WORK INSTRUCTION: Every line of the data must be retyped exactly as it stands.
==== DATA LISTING
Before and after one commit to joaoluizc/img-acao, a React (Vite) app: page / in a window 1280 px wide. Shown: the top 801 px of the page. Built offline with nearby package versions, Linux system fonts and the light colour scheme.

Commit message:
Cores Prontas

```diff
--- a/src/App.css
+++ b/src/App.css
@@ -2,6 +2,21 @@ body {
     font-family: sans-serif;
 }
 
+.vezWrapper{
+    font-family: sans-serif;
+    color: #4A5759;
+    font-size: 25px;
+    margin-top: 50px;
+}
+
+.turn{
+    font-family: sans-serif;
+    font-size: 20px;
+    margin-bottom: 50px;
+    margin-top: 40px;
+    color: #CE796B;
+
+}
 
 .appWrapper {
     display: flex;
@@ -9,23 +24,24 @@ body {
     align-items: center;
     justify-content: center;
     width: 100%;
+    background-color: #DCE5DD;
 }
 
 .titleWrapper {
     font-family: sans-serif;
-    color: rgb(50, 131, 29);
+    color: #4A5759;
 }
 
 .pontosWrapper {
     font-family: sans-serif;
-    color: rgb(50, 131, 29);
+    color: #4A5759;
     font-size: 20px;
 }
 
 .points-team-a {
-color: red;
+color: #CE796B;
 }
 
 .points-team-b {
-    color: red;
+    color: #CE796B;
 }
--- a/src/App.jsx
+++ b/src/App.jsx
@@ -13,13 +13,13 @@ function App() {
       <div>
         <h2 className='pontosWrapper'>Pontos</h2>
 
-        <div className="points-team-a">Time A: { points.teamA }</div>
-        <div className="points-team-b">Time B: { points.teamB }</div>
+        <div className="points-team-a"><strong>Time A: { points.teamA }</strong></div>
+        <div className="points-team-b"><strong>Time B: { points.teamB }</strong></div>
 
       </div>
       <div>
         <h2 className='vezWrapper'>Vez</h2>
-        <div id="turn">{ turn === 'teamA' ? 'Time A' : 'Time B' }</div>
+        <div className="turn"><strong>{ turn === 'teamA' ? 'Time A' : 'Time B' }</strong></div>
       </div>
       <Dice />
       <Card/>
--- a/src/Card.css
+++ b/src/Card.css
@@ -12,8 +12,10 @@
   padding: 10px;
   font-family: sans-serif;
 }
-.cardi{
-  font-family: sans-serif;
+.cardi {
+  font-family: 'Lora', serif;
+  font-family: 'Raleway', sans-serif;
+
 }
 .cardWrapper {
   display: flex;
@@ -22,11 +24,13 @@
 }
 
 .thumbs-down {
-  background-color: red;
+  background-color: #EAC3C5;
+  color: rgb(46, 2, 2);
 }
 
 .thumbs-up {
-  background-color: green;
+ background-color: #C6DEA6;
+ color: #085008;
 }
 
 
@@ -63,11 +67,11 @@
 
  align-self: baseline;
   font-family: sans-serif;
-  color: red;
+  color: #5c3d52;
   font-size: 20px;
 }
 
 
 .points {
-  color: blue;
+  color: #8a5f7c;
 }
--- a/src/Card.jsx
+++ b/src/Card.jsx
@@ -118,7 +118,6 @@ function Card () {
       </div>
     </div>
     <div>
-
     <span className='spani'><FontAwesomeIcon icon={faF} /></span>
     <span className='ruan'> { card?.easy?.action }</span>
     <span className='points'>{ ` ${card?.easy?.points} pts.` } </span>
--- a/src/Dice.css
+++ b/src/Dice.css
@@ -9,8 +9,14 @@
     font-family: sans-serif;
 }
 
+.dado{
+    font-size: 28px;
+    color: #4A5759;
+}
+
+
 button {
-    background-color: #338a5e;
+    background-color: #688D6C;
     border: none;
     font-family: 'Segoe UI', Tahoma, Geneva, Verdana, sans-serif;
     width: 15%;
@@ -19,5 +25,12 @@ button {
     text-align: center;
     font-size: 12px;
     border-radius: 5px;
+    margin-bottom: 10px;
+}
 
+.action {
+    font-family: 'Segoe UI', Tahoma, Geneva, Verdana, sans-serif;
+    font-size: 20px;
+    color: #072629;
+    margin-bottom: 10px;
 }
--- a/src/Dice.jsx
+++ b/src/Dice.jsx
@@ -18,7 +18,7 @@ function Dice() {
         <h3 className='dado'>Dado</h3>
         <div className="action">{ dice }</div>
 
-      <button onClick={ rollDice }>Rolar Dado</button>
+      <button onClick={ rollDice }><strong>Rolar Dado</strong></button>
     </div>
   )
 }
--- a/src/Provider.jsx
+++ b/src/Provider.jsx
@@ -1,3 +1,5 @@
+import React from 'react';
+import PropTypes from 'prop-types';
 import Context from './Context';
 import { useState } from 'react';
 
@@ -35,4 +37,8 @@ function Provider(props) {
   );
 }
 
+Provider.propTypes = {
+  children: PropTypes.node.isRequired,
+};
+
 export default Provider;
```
========
EXPECTED OUTPUT:
Before and after one commit to joaoluizc/img-acao, a React (Vite) app: page / in a window 1280 px wide. Shown: the top 801 px of the page. Built offline with nearby package versions, Linux system fonts and the light colour scheme.

Commit message:
Cores Prontas

```diff
--- a/src/App.css
+++ b/src/App.css
@@ -2,6 +2,21 @@ body {
     font-family: sans-serif;
 }
 
+.vezWrapper{
+    font-family: sans-serif;
+    color: #4A5759;
+    font-size: 25px;
+    margin-top: 50px;
+}
+
+.turn{
+    font-family: sans-serif;
+    font-size: 20px;
+    margin-bottom: 50px;
+    margin-top: 40px;
+    color: #CE796B;
+
+}
 
 .appWrapper {
     display: flex;
@@ -9,23 +24,24 @@ body {
     align-items: center;
     justify-content: center;
     width: 100%;
+    background-color: #DCE5DD;
 }
 
 .titleWrapper {
     font-family: sans-serif;
-    color: rgb(50, 131, 29);
+    color: #4A5759;
 }
 
 .pontosWrapper {
     font-family: sans-serif;
-    color: rgb(50, 131, 29);
+    color: #4A5759;
     font-size: 20px;
 }
 
 .points-team-a {
-color: red;
+color: #CE796B;
 }
 
 .points-team-b {
-    color: red;
+    color: #CE796B;
 }
--- a/src/App.jsx
+++ b/src/App.jsx
@@ -13,13 +13,13 @@ function App() {
       <div>
         <h2 className='pontosWrapper'>Pontos</h2>
 
-        <div className="points-team-a">Time A: { points.teamA }</div>
-        <div className="points-team-b">Time B: { points.teamB }</div>
+        <div className="points-team-a"><strong>Time A: { points.teamA }</strong></div>
+        <div className="points-team-b"><strong>Time B: { points.teamB }</strong></div>
 
       </div>
       <div>
         <h2 className='vezWrapper'>Vez</h2>
-        <div id="turn">{ turn === 'teamA' ? 'Time A' : 'Time B' }</div>
+        <div className="turn"><strong>{ turn === 'teamA' ? 'Time A' : 'Time B' }</strong></div>
       </div>
       <Dice />
       <Card/>
--- a/src/Card.css
+++ b/src/Card.css
@@ -12,8 +12,10 @@
   padding: 10px;
   font-family: sans-serif;
 }
-.cardi{
-  font-family: sans-serif;
+.cardi {
+  font-family: 'Lora', serif;
+  font-family: 'Raleway', sans-serif;
+
 }
 .cardWrapper {
   display: flex;
@@ -22,11 +24,13 @@
 }
 
 .thumbs-down {
-  background-color: red;
+  background-color: #EAC3C5;
+  color: rgb(46, 2, 2);
 }
 
 .thumbs-up {
-  background-color: green;
+ background-color: #C6DEA6;
+ color: #085008;
 }
 
 
@@ -63,11 +67,11 @@
 
  align-self: baseline;
   font-family: sans-serif;
-  color: red;
+  color: #5c3d52;
   font-size: 20px;
 }
 
 
 .points {
-  color: blue;
+  color: #8a5f7c;
 }
--- a/src/Card.jsx
+++ b/src/Card.jsx
@@ -118,7 +118,6 @@ function Card () {
       </div>
     </div>
     <div>
-
     <span className='spani'><FontAwesomeIcon icon={faF} /></span>
     <span className='ruan'> { card?.easy?.action }</span>
     <span className='points'>{ ` ${card?.easy?.points} pts.` } </span>
--- a/src/Dice.css
+++ b/src/Dice.css
@@ -9,8 +9,14 @@
     font-family: sans-serif;
 }
 
+.dado{
+    font-size: 28px;
+    color: #4A5759;
+}
+
+
 button {
-    background-color: #338a5e;
+    background-color: #688D6C;
     border: none;
     font-family: 'Segoe UI', Tahoma, Geneva, Verdana, sans-serif;
     width: 15%;
@@ -19,5 +25,12 @@ button {
     text-align: center;
     font-size: 12px;
     border-radius: 5px;
+    margin-bottom: 10px;
+}
 
+.action {
+    font-family: 'Segoe UI', Tahoma, Geneva, Verdana, sans-serif;
+    font-size: 20px;
+    color: #072629;
+    margin-bottom: 10px;
 }
--- a/src/Dice.jsx
+++ b/src/Dice.jsx
@@ -18,7 +18,7 @@ function Dice() {
         <h3 className='dado'>Dado</h3>
         <div className="action">{ dice }</div>
 
-      <button onClick={ rollDice }>Rolar Dado</button>
+      <button onClick={ rollDice }><strong>Rolar Dado</strong></button>
     </div>
   )
 }
--- a/src/Provider.jsx
+++ b/src/Provider.jsx
@@ -1,3 +1,5 @@
+import React from 'react';
+import PropTypes from 'prop-types';
 import Context from './Context';
 import { useState } from 'react';
 
@@ -35,4 +37,8 @@ function Provider(props) {
   );
 }
 
+Provider.propTypes = {
+  children: PropTypes.node.isRequired,
+};
+
 export default Provider;
```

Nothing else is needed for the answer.